Tenza is not an exception to the rest of society. Many other young people are becoming conscious about where their food comes from and how the process of growing it relates to their community as a whole.

“More people from our generation aren’t going into traditional jobs but into farming,” said Tenza. This is made clear looking at those who work on the local farms of Ann Arbor.

“I came totally by accident,” said Kristen Van Vliet of how she got to be at Community Farm of Ann Arbor, where she has worked as an apprentice for seven years now. “[I was] headed in the way of sustainable living.  I needed a job.”

“I’d never done physical hard work of my own volition,” Van Vliet said. Regardless of her lack of experience, Van Vliet was immediately attracted to the vibe on the farm.  “I saw all these folks doing hard work so joyfully,” Van Vliet said.

Tenza’s journey to ending up at the farm came as somewhat of a surprise as well. “I wanted healthy but easy-to-access food,” said Tenza. He discovered the Community Farm of Ann Arbor through a fellow alum of Huron High School, who was starting a business of turning crop shares into meals. The meals made it easy for Tenza to receive farm fresh food.

Learning about Community Farm of Ann Arbor, it was a “no brainer at that point”, said Tenza, who began volunteering at the farm. He left his job as an electrical engineer working on solar cells and was “just drawn to the farm.”

Students in high school are getting on the local farming bandwagon as well. Mishka Repaska, a sophomore at Community High School, is currently taking part in the Organic Farming CR offered by Tantre Farms. “I signed up for it . . . because I’m actually super, super interested in anything to do with food,” said Repaska.

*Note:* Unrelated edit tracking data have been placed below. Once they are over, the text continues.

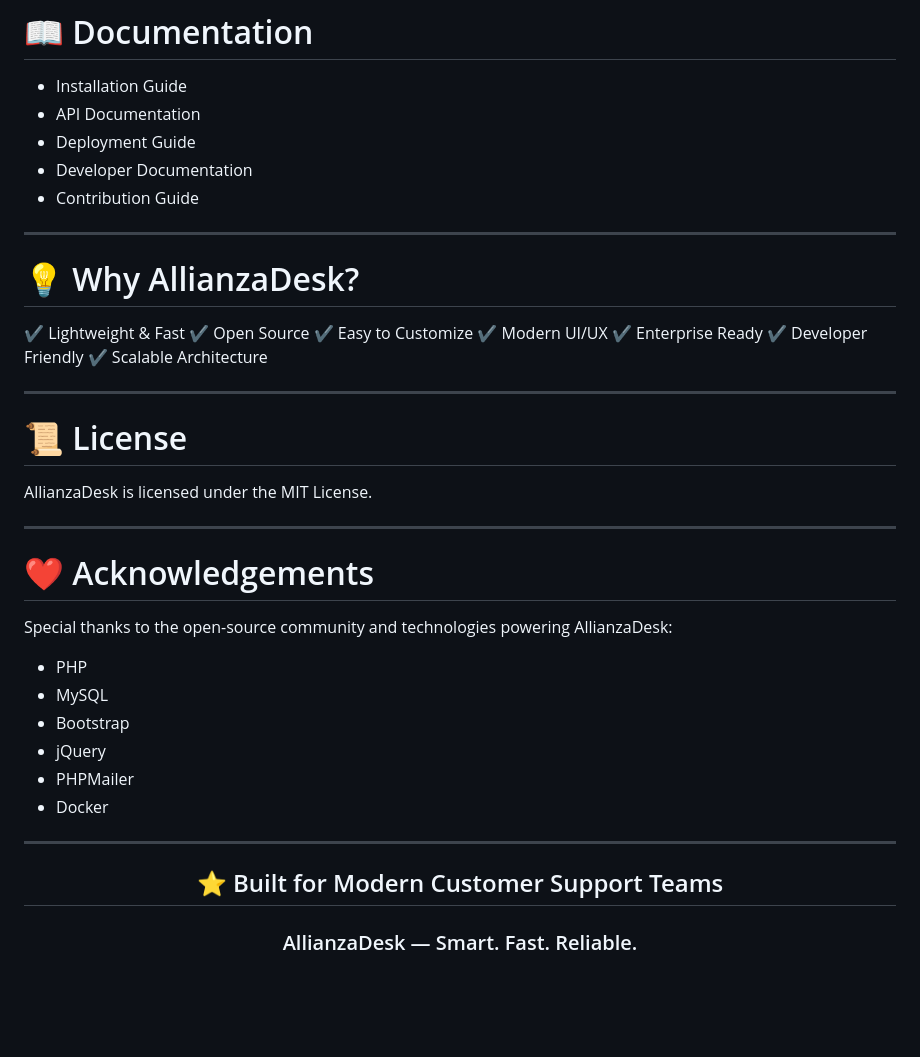
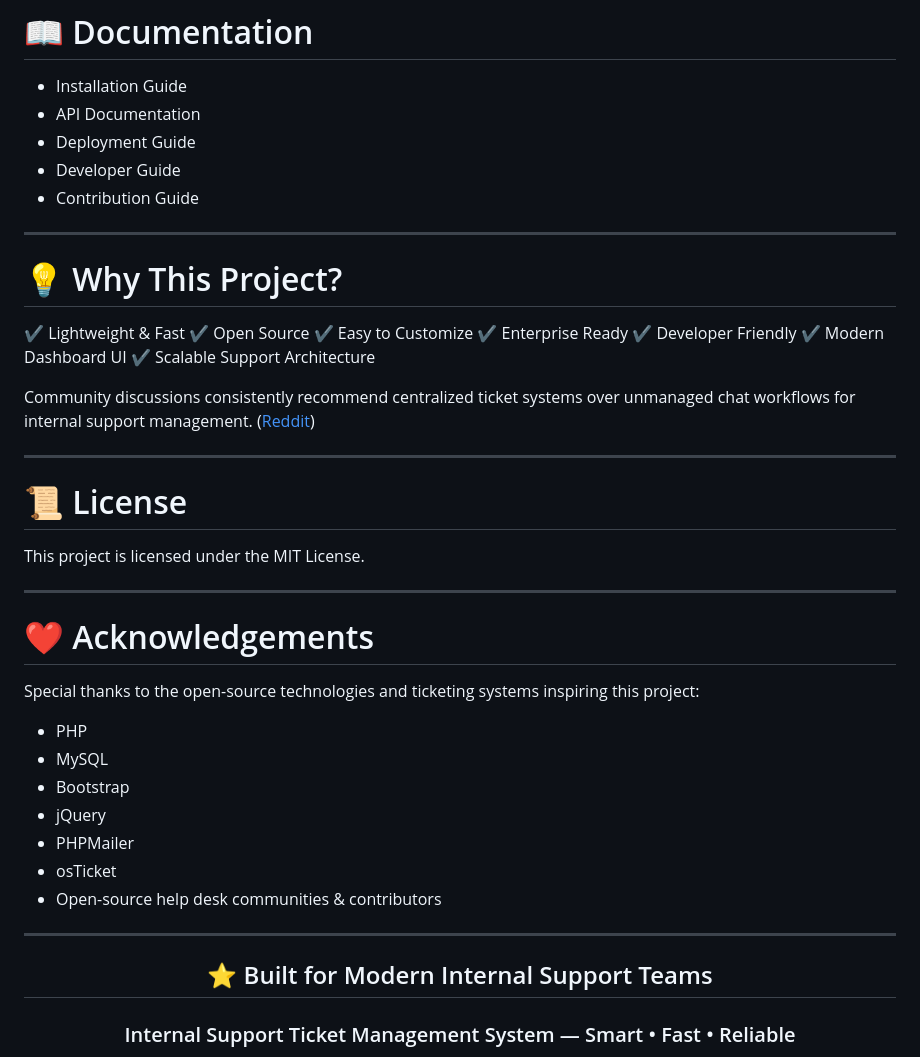
Before and after one commit to ERAnkit03/Internal-Support-Ticket-Management-System-, a Markdown page: README.md, the part around one of its changes. GitHub-like rendering; blank space fills up the shorter version.

```diff
--- a/README.md
+++ b/README.md
@@ -157,46 +161,49 @@ Then create a Pull Request 🚀
 * Installation Guide
 * API Documentation
 * Deployment Guide
-* Developer Documentation
+* Developer Guide
 * Contribution Guide
 
 ---
 
-# 💡 Why AllianzaDesk?
+# 💡 Why This Project?
 
 ✔ Lightweight & Fast
 ✔ Open Source
 ✔ Easy to Customize
-✔ Modern UI/UX
 ✔ Enterprise Ready
 ✔ Developer Friendly
-✔ Scalable Architecture
+✔ Modern Dashboard UI
+✔ Scalable Support Architecture
+
+Community discussions consistently recommend centralized ticket systems over unmanaged chat workflows for internal support management. ([Reddit][2])
 
 ---
 
 # 📜 License
 
-AllianzaDesk is licensed under the MIT License.
+This project is licensed under the MIT License.
 
 ---
 
 # ❤️ Acknowledgements
 
-Special thanks to the open-source community and technologies powering AllianzaDesk:
+Special thanks to the open-source technologies and ticketing systems inspiring this project:
 
 * PHP
 * MySQL
 * Bootstrap
 * jQuery
 * PHPMailer
-* Docker
+* osTicket
+* Open-source help desk communities & contributors
 
 ---
 
 <div align="center">
 
-## ⭐ Built for Modern Customer Support Teams
+## ⭐ Built for Modern Internal Support Teams
 
-### AllianzaDesk — Smart. Fast. Reliable.
+### Internal Support Ticket Management System — Smart • Fast • Reliable
 
 </div>
```
Also changed, not shown: other parts of README.md (+70 -62 lines).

Both Tantre and Community Farm of Ann Arbor are part of the Community Supported Agriculture model of farming. This means they produce a certain number of crop shares—a fraction of their crops—a year which the public can purchase. The CSA model allows the community to participate in the process of growing their food.

“They don’t take time to get to know each pepper plant,” said Van Vliet about conventional farms. With CSA it is a more personal connection that the consumer is able to have to their food, and an awareness of how what they eat gets from farm to plate.

The connection is something Repaska has observed during her time with the farming CR. “We go to the farmers’ market, and then the marketing bit of that is nice . . . the interaction between the actual people who grow your food and the people that buy it.”

“You get to see the whole process. I get to help it grow and watch it until I get to eat it,” said Ona Schneider, a summer apprentice from the Community Farm of Ann Arbor. Schneider worked on the farm over the summer after graduating high school in order to have a job outdoors. Schneider said the job gave her a “deeper level of appreciation” for the food she was able to help produce and eventually eat.

For these young farmers, sustainability—not instant gratification—is key. “The easy way is most likely not a healthy way,” said Schneider. Tenza says sustainability is “satisfying our needs without harming future generations.”

Illustration by Colleen O’brien